● **Assignment**
How many lines in the records below contain the word "templates"? Give only the number.

● **Records shown**
------------------------------------------------
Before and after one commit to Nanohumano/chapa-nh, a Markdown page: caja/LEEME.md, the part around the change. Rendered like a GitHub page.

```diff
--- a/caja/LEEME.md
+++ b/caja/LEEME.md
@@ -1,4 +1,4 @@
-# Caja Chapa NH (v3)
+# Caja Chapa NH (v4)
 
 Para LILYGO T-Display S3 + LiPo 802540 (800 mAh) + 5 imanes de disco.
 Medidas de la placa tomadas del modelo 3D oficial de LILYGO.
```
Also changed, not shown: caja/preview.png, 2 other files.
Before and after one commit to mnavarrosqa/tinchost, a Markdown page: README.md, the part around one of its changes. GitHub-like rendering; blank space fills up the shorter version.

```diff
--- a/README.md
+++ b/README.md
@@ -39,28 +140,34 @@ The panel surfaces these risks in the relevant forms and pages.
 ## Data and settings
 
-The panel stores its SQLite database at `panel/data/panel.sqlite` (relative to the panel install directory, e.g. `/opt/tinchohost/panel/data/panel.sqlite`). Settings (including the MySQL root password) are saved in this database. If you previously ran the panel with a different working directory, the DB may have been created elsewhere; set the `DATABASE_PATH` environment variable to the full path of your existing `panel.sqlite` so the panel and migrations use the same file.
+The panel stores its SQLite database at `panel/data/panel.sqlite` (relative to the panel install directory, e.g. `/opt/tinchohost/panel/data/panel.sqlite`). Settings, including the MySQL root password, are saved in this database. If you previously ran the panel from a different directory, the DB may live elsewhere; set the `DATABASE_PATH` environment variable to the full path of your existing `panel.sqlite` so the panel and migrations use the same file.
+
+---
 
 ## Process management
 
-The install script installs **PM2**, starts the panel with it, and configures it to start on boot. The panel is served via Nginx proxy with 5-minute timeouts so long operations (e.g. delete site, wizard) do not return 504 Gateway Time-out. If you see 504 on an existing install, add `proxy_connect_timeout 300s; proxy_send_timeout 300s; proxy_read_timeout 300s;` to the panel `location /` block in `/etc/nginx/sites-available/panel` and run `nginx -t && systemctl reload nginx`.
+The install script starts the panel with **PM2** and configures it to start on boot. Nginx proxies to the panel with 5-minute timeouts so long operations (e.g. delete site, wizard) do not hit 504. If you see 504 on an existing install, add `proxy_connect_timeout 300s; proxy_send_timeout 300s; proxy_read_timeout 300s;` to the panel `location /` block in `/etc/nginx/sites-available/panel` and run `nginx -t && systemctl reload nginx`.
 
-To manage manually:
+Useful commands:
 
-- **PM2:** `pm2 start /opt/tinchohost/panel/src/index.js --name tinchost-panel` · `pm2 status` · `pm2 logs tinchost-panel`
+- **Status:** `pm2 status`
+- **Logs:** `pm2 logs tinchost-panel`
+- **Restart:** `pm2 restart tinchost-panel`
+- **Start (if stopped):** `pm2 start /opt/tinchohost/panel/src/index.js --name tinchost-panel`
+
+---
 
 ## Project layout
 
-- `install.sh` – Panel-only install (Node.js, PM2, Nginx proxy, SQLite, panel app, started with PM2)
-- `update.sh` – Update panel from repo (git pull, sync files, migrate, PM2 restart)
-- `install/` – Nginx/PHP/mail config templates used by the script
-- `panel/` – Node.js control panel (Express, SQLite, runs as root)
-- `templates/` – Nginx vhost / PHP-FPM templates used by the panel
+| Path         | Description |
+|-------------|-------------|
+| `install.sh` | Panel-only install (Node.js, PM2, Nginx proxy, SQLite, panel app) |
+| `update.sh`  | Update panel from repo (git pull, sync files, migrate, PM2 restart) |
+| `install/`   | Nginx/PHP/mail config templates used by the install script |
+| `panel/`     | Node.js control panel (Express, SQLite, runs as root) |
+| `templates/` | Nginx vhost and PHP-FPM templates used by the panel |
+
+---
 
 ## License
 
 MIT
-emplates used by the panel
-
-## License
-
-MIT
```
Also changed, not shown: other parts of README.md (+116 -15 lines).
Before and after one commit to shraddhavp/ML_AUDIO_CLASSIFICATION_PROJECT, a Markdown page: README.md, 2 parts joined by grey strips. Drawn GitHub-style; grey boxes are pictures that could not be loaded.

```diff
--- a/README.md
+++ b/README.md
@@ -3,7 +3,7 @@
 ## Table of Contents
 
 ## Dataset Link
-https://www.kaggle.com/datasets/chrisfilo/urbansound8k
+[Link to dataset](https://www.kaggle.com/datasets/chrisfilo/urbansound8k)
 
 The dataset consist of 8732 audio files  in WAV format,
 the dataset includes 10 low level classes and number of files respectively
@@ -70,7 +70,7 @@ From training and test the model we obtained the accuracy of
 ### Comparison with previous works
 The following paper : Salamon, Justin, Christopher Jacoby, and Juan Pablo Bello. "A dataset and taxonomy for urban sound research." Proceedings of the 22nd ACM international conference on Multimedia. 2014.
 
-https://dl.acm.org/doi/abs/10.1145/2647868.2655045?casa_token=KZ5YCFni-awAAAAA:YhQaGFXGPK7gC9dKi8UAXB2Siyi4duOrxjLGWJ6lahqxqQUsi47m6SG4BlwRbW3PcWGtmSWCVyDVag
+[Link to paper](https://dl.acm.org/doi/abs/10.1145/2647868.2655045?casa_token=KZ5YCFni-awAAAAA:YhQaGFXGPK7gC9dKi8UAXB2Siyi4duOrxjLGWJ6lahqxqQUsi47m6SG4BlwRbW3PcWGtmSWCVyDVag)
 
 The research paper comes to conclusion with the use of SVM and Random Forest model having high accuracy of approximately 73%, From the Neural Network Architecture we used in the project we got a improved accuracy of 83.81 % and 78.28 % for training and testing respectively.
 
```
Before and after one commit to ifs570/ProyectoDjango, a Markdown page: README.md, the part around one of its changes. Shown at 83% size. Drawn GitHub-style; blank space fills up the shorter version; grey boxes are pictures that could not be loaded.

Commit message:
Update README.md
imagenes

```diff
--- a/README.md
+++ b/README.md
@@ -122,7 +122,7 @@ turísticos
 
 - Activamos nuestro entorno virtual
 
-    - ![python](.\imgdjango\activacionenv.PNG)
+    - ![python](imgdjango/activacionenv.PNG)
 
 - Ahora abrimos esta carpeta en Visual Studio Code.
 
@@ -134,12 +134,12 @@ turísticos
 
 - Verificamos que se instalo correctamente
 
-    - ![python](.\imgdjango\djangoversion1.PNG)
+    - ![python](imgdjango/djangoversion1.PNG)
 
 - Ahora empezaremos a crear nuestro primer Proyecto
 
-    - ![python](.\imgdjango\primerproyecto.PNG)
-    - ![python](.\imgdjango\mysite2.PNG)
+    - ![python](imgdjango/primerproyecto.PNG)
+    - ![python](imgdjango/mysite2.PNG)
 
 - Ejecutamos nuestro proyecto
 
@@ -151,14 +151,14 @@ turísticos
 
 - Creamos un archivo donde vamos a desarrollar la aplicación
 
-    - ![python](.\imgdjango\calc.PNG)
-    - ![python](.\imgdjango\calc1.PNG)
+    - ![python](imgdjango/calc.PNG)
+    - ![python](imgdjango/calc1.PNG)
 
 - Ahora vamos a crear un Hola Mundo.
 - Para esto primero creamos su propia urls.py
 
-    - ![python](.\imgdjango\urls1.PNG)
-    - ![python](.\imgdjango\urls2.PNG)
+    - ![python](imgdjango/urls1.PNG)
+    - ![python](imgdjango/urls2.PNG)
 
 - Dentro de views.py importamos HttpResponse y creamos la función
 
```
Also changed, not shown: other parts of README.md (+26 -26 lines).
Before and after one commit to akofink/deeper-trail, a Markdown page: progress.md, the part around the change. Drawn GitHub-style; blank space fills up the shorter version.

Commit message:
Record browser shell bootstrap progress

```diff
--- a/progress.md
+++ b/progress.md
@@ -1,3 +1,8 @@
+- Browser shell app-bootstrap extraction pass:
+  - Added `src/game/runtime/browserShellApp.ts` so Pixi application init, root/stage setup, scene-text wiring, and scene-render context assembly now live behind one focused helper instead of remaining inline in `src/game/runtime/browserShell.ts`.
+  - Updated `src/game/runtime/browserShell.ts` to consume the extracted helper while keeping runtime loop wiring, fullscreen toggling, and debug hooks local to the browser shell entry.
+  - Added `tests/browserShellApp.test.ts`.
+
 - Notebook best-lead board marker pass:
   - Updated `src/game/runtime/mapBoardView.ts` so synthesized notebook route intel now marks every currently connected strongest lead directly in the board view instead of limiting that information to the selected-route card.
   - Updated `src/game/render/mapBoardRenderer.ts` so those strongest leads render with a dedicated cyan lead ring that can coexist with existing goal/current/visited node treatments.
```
------------------------------------------------
● **Exercise result**
4